Where else are LED lights used?

  • LED lights are used on almost all traffic lights
  • Street Signage
  • Most cars are now coming out with LED lights
  • Factories and commercial buildings are now converting over to LED lights
  • Shopping centres have now started to change to LED lighting
  • All new houses are using LED lighting
  • Under stairs
  • Under kitchen benches
  • Lifts & escalators
  • Almost all the lights used at the Beijing Olympics were LED
  • Neon Lighting is now all becoming LED

About Temperature Dependence

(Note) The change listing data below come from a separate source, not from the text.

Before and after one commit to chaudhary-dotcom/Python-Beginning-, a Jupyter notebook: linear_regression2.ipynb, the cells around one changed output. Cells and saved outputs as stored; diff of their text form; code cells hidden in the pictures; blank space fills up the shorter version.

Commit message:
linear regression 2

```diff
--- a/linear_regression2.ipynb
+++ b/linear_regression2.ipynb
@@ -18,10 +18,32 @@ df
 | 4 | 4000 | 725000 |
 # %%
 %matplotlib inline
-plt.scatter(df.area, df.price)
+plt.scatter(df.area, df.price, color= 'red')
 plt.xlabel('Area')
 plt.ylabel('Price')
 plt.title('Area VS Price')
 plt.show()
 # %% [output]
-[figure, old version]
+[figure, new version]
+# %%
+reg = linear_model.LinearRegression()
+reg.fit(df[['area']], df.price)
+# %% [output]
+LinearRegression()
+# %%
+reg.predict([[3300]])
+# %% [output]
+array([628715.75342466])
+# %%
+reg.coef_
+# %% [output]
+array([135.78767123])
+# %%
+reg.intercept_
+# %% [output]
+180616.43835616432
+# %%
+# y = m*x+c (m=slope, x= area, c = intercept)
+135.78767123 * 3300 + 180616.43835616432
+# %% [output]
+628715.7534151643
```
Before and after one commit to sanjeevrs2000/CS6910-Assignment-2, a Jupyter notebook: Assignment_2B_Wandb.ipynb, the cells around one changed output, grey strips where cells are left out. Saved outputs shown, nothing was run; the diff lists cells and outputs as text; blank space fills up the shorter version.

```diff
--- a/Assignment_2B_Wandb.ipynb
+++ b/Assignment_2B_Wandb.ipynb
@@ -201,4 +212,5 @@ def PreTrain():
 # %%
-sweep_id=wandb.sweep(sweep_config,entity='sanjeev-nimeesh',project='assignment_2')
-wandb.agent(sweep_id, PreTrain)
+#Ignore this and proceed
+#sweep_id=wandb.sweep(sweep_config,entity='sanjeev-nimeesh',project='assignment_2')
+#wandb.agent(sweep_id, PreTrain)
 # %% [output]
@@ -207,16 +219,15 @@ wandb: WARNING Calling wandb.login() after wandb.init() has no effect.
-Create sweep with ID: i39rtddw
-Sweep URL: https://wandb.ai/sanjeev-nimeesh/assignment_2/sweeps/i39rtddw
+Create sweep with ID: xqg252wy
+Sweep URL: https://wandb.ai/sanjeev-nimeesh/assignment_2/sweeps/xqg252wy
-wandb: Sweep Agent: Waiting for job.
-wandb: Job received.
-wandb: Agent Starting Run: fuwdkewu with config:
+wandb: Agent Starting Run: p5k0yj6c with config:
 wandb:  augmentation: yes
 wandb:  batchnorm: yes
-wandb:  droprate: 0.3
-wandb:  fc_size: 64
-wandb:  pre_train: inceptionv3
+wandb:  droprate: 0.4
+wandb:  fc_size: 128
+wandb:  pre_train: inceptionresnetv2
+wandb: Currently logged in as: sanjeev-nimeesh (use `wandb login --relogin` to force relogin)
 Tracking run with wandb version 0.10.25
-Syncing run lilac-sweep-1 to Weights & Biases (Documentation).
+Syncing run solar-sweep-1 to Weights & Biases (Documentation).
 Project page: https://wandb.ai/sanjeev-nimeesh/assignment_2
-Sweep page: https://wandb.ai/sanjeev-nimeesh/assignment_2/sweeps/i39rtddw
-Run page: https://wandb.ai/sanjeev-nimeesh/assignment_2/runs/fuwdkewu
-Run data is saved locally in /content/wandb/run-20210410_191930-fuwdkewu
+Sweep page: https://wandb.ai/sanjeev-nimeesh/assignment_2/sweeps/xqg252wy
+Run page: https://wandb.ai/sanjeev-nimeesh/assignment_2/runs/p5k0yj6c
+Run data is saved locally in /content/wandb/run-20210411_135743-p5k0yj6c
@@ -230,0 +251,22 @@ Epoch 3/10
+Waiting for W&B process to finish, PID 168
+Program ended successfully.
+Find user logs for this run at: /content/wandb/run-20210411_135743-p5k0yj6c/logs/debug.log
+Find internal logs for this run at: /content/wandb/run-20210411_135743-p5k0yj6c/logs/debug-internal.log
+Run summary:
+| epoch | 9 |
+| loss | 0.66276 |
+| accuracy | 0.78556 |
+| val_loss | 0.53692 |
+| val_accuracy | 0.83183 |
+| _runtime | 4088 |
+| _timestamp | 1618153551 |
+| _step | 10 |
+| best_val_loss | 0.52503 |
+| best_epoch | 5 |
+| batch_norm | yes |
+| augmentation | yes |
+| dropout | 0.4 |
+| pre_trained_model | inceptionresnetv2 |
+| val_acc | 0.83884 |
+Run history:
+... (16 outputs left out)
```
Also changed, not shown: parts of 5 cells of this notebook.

LED performance largely depends on the ambient temperature of the operating environment - or "thermal management" properties. Over-driving an LED in high ambient temperatures may result in overheating the LED package, eventually leading to device failure. An adequate heat sink is needed to maintain long life. This is especially important in automotive, medical, and military uses where devices must operate over a wide range of temperatures, which require low failure rates.

Other Benefits

  • Shock resistance: LEDs, being solid-state components, are difficult to damage with external shock, unlike fluorescent and incandescent bulbs, which are fragile
  • Focus: The solid package of the LED can be designed to focus (optics) its light. Incandescent and fluorescent sources often require an external reflector to collect light and direct it in a usable manner. For larger LED packages total internal reflection (TIR) lenses are often used to the same effect. However, when large quantities of light is needed many light sources are usually deployed, which are difficult to focus or collimate towards the same target
  • On/Off time: LEDs light up very quickly. A typical red indicator LED will achieve full brightness in under a microsecond[100] LEDs used in communications devices can have even faster response times
  • Cycling: LEDs are ideal for uses subject to frequent on-off cycling, unlike fluorescent lamps that fail faster when cycled often, or HID lamps that require a long time before restarting

Solid-state devices such as LEDs are subject to very limited wear and tear if operated at low currents and at low temperatures. Many of the LEDs made in the 1970s and 1980s are still in service today. Typical lifetimes quoted are 25,000 to 100,000 hours, but heat and current settings can extend or shorten this time significantly.